* Task prompt
Lines that include the word "full" should be copied from the listing that follows.

*** Opening of Working data ***

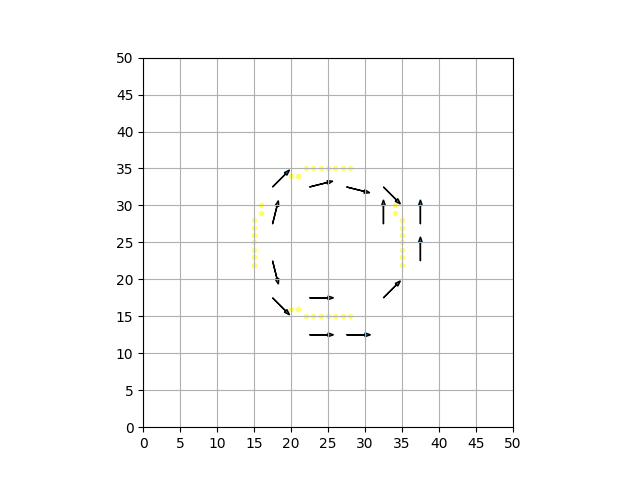
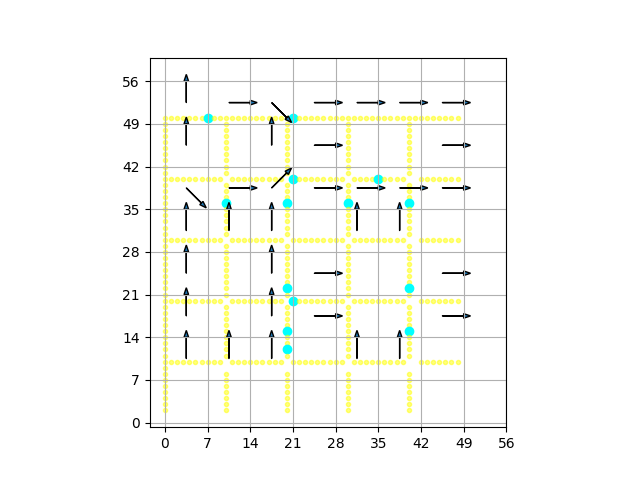
stared looking for splits and removing t points

diff --git a/main.py b/main.py
@@ -6,21 +6,31 @@ import timeit
 from math import cos, sin
 
 import numba
+from numpy.lib.stride_tricks import sliding_window_view
 import numpy as np
 from matplotlib import pyplot as plt
 from PIL import Image, ImageDraw, ImageFilter
 
 from gradient import find_gradient, find_ones
 
+BOX_SIZE = 7
 
-def find_edges(image):
+
+def edge_detection(image):
 
     image = image.filter(ImageFilter.FIND_EDGES)
     return image
 
 
 def load(file_name):
+    # Load the image
     image = Image.open(file_name)
+
+    # Convert to standard size
+    image = resize_image(image)
+
+    # Format the image as grayscale
+    image = image.convert("L")
 
     return image
 
@@ -60,11 +70,22 @@ def process_args():
     return filename
 
 
-def plot_gradients(image_array, edges, gradients, BOX_SIZE):
-    ones = find_ones(image_array)
+def plot_gradients(image_array, gradients):
+    edges_positions = find_ones(image_array)
 
-    for one in ones:
-        plt.scatter(one[1], len(image_array) - one[0], color=(1, 1, 0, 0.5), marker=".")
+    for edge in edges_positions:
+
+        if image_array[edge[0], edge[1]] == 2:
+
+            plt.scatter(
+                edge[1], len(image_array) - edge[0], color=(0, 1, 1, 1), marker="o"
+            )
+        if image_array[edge[0], edge[1]] == 1:
+
+            plt.scatter(
+                edge[1], len(image_array) - edge[0], color=(1, 1, 0, 0.5), marker="."
+            )
+
     print("Scatter done!")
     gradients = gradients[::-1]
     for i in range(0, len(gradients)):
@@ -87,18 +108,219 @@ def plot_gradients(image_array, edges, gradients, BOX_SIZE):
                 (i) * BOX_SIZE + BOX_SIZE / 2,
                 dx,
                 dy,
-                head_width=0.5,
+                head_width=0.75,
             )
 
     print("Arrows done!")
 
-    edges.show()
     plt.gca().set_aspect("equal")
     plt.grid()
     plt.xticks(np.arange(0, len(image_array[0]) + BOX_SIZE, BOX_SIZE))
     plt.yticks(np.arange(0, len(image_array) + BOX_SIZE, BOX_SIZE))
-    # plt.show()
     plt.savefig("out.png")
+
+
+def is_perpendicular(grad1, grad2):
+
+    epsilon = 1
+    if abs(grad2) == 0:
+
+        return np.isinf(abs(grad1))
+
+    if abs(grad1) == 0:
+
+        return np.isinf(grad1)
+
+    if np.isinf(abs(grad1)):
+
+        return abs(grad2) == 0
+
+    if np.isinf(abs(grad2)):
+
+        return abs(grad1) == 0
+
+    # print(grad1, grad2, abs(grad1 - (-1 / grad2)) < epsilon)
+    return abs(grad1 - (-1 / grad2)) < epsilon
+
+
+def find_nearest_edge(point, edges):
+    min_distance = math.inf
+    min_edge = None
+    for edge in edges:
+        distance = math.hypot(point[0] - edge[0], point[1] - edge[1])
+        if distance < min_distance:
+            min_distance = distance
+            min_edge = edge
+
+    if min_edge is None:
+        raise ValueError("No edge found")
+    return min_edge
+
+
+def find_splits(image_array, gradients):
+    edges = find_ones(image_array)
+    for i in range(len(gradients)):
+        for j in range(len(gradients[i])):
+
+            if np.isnan(gradients[i, j]):
+                continue
+
+            # Orthoganals
+            if i < len(gradients) - 1:
+                if not np.isnan(gradients[i + 1, j]):
+
+                    if is_perpendicular(gradients[i, j], gradients[i + 1, j]):
+                        image_i = (i + 1) * BOX_SIZE
+                        image_j = (j) * BOX_SIZE + int(BOX_SIZE / 2)
+                        point = find_nearest_edge((image_i, image_j), edges)
+                        image_array[*point] = 2
+                        # print("hi")
+
+            if i > 0:
+                if not np.isnan(gradients[i - 1, j]):
+
+                    if is_perpendicular(gradients[i, j], gradients[i - 1, j]):
+                        image_i = (i - 1) * BOX_SIZE
+                        image_j = (j) * BOX_SIZE + int(BOX_SIZE / 2)
+                        point = find_nearest_edge((image_i, image_j), edges)
+                        image_array[*point] = 2
+                        # print("hi")
+
+            if j < len(gradients[0]) - 1:
+                if not np.isnan(gradients[i, j + 1]):
+
+                    if is_perpendicular(gradients[i, j], gradients[i, j + 1]):
+                        image_i = (i) * BOX_SIZE + int(BOX_SIZE / 2)
+                        image_j = (j + 1) * BOX_SIZE
+                        point = find_nearest_edge((image_i, image_j), edges)
+                        image_array[*point] = 2
+                        # print("hi")
+
+            if j > 0:
+                if not np.isnan(gradients[i, j - 1]):
+
+                    if is_perpendicular(gradients[i, j], gradients[i, j - 1]):
+                        image_i = (i) * BOX_SIZE + int(BOX_SIZE / 2)
+                        image_j = (j - 1) * BOX_SIZE
+                        point = find_nearest_edge((image_i, image_j), edges)
+                        image_array[*point] = 2
+                        # print("hi")
+
+            # Diagonals
+            if i < len(gradients) - 1 and j < len(gradients[0]) - 1:
+                if not np.isnan(gradients[i + 1, j + 1]):
+
+                    if is_perpendicular(gradients[i, j], gradients[i + 1, j + 1]):
+                        image_i = (i + 1) * BOX_SIZE
+                        image_j = (j + 1) * BOX_SIZE
+                        point = find_nearest_edge((image_i, image_j), edges)
+                        image_array[*point] = 2
+                        # print("hi")
+
+            if i > 0 and j < len(gradients[0]) - 1:
+                if not np.isnan(gradients[i - 1, j + 1]):
+
+                    if is_perpendicular(gradients[i, j], gradients[i - 1, j + 1]):
+                        image_i = (i - 1) * BOX_SIZE
+                        image_j = (j + 1) * BOX_SIZE
+                        point = find_nearest_edge((image_i, image_j), edges)
+                        image_array[*point] = 2
+                        # print("hi")
+
+            if i < len(gradients) - 1 and j > 0:
+                if not np.isnan(gradients[i + 1, j - 1]):
+
+                    if is_perpendicular(gradients[i, j], gradients[i + 1, j - 1]):
+                        image_i = (i + 1) * BOX_SIZE
+                        image_j = (j - 1) * BOX_SIZE
+                        point = find_nearest_edge((image_i, image_j), edges)
+                        image_array[*point] = 2
+                        # print("hi")
+
+            if i > 0 and j > 0:
+                if not np.isnan(gradients[i - 1, j - 1]):
+
+                    if is_perpendicular(gradients[i, j], gradients[i - 1, j - 1]):
+                        image_i = (i - 1) * BOX_SIZE
+                        image_j = (j - 1) * BOX_SIZE
+                        point = find_nearest_edge((image_i, image_j), edges)
+                        image_array[*point] = 2
+                        # print("hi")
+
+    return image_array
+
+
+def find_t_points(image_array):
+
+    subarrays = sliding_window_view(image_array, (3, 3))
+
+    cases = [
+        np.array(
+            [
+                [0, 1, 0],
+                [1, 1, 1],
+                [0, 1, 0],
+            ]
+        ),
+        np.array(
+            [
+                [0, 1, 0],
+                [1, 1, 0],
+                [0, 1, 0],
+            ]
+        ),
+        np.array(
+            [
+                [0, 1, 0],
+                [0, 1, 1],
+                [0, 1, 0],
+            ]
+        ),
+        np.array(
+            [
+                [0, 0, 0],
+                [1, 1, 1],
+                [0, 1, 0],
+            ]
+        ),
+        np.array(
+            [
+                [0, 1, 0],
+                [1, 1, 1],
+                [0, 0, 0],
+            ]
+        ),
+    ]
+    all_center_indices = []
+    for case in cases:
+        matches = np.all(subarrays == case, axis=(2, 3))
+        match_indices = np.argwhere(matches)
+        center_indices = match_indices + 1
+        for index in center_indices:
+            all_center_indices.append(index)
+
+    return np.array(all_center_indices)
+
+
+def remove_t_points(image_array):
+    for t in find_t_points(image_array):
+        image_array[t[0], t[1]] = 0
+    return image_array
+
+
+def find_gradients(image_array):
+    w = int(np.ceil(len(image_array) / BOX_SIZE))
+    h = int(np.ceil(len(image_array[0]) / BOX_SIZE))
+
+    gradients = np.full((w, h), math.nan, dtype=np.float64)
+
+    for i in range(0, len(image_array), BOX_SIZE):
+        for j in range(0, len(image_array[i]), BOX_SIZE):
+
+            gradient = find_gradient(image_array[i : i + BOX_SIZE, j : j + BOX_SIZE])
+            gradients[i // BOX_SIZE, j // BOX_SIZE] = gradient
+
+    return gradients
 
 
 def main():
@@ -108,27 +330,26 @@ def main():
 
     image = load(filename)
 
-    image = resize_image(image)
-    image_grayscale = image.convert("L")
-
-    edges = find_edges(image_grayscale)
-    image_array = np.array(edges)
+    # Dectect the edges of the image
+    image_edges = edge_detection(image)
+    # Convert the image to an array
+    image_array = np.array(image_edges)
     image_array = clear_array(image_array)
 
-    BOX_SIZE = 5
+    # Set all edges to 1 or 0 for non-edge
+    image_array = np.minimum(image_array, np.ones(image_array.shape))
 
-    w = int(np.ceil(len(image_array) / BOX_SIZE))
-    h = int(np.ceil(len(image_array[0]) / BOX_SIZE))
+    # Remove all (that I can find) T points
+    image = remove_t_points(image_array)
 
-    gradients = np.full((w, h), math.nan, dtype=np.float64)
-    for i in range(0, len(image_array), BOX_SIZE):
-        for j in range(0, len(image_array[i]), BOX_SIZE):
+    # Find the gradient of edges in a BOX_SIZE x BOX_SIZE box
+    gradients = find_gradients(image_array)
 
-            gradient = find_gradient(image_array[i : i + BOX_SIZE, j : j + BOX_SIZE])
-            gradients[i // BOX_SIZE, j // BOX_SIZE] = gradient
+    # Split the lines using the gradient
+    image_array = find_splits(image_array, gradients)
 
     # Display
-    plot_gradients(image_array, edges, gradients, BOX_SIZE)
+    plot_gradients(image_array, gradients)
 
 
 if __name__ == "__main__":

diff --git a/gradient.py b/gradient.py
@@ -1,8 +1,7 @@
 import math
-from typing import List, Tuple
+from typing import List
 import numba
 import numpy as np
-import tcod
 
 
 @numba.jit()
@@ -45,9 +44,11 @@ def get_extreme(points):
 
 @numba.jit()
 def find_ones(image_array):
+
     points = []
     for i in range(len(image_array)):
         for j in range(len(image_array[i])):
+
             if image_array[i, j] != 0:
                 points.append([i, j])
     return points
@@ -111,7 +112,7 @@ def find_gradient(image_array):
         return grad
 
     if len(find_entrances(image_array)) > 2:
-        print("WARN: MULITPLE ENTIES")
+        print("WARNING: MULITPLE ENTRIES")
         print(extreme)
         print_image(image_array)
         return math.nan

diff --git a/make.py b/make.py
@@ -8,5 +8,11 @@ draw.line([(20, 0), (20, 50)])
 draw.line([(30, 0), (30, 50)])
 draw.line([(40, 0), (40, 50)])
 
+draw.line([(0, 0), (50, 0)])
+draw.line([(0, 10), (50, 10)])
+draw.line([(0, 20), (50, 20)])
+draw.line([(0, 30), (50, 30)])
+draw.line([(0, 40), (50, 40)])
 
-image.save("line.png")
+
+image.save("line_cross.png")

*** Close of Working data ***

* Written solution
+    gradients = np.full((w, h), math.nan, dtype=np.float64)
-    gradients = np.full((w, h), math.nan, dtype=np.float64)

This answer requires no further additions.